What to work on: Pull every line with "components" from the entries below.

Data records
##########

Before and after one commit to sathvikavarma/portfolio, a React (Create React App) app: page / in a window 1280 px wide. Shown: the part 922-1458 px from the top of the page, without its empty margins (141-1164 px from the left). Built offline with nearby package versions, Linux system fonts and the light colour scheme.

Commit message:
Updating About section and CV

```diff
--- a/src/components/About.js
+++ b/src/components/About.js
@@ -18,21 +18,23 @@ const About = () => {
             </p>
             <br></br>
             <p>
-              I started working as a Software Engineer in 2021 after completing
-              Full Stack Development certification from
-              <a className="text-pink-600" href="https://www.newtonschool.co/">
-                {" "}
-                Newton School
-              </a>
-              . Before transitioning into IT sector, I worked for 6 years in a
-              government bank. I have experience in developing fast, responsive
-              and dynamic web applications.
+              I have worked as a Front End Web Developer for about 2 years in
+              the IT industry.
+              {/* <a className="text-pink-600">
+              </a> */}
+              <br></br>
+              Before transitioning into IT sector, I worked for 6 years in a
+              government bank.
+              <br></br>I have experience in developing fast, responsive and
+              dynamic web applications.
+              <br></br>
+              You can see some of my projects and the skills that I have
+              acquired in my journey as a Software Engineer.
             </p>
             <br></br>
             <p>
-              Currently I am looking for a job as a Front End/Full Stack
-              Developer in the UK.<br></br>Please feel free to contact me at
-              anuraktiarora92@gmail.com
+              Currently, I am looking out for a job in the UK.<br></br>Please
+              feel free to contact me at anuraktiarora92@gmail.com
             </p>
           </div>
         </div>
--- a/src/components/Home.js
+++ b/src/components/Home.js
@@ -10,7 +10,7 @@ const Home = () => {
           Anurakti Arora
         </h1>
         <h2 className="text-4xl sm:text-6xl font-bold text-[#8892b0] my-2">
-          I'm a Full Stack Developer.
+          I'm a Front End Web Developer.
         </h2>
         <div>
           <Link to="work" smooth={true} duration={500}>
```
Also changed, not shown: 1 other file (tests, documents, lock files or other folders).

##########

Task solution:
--- a/src/components/About.js
+++ b/src/components/About.js
--- a/src/components/Home.js
+++ b/src/components/Home.js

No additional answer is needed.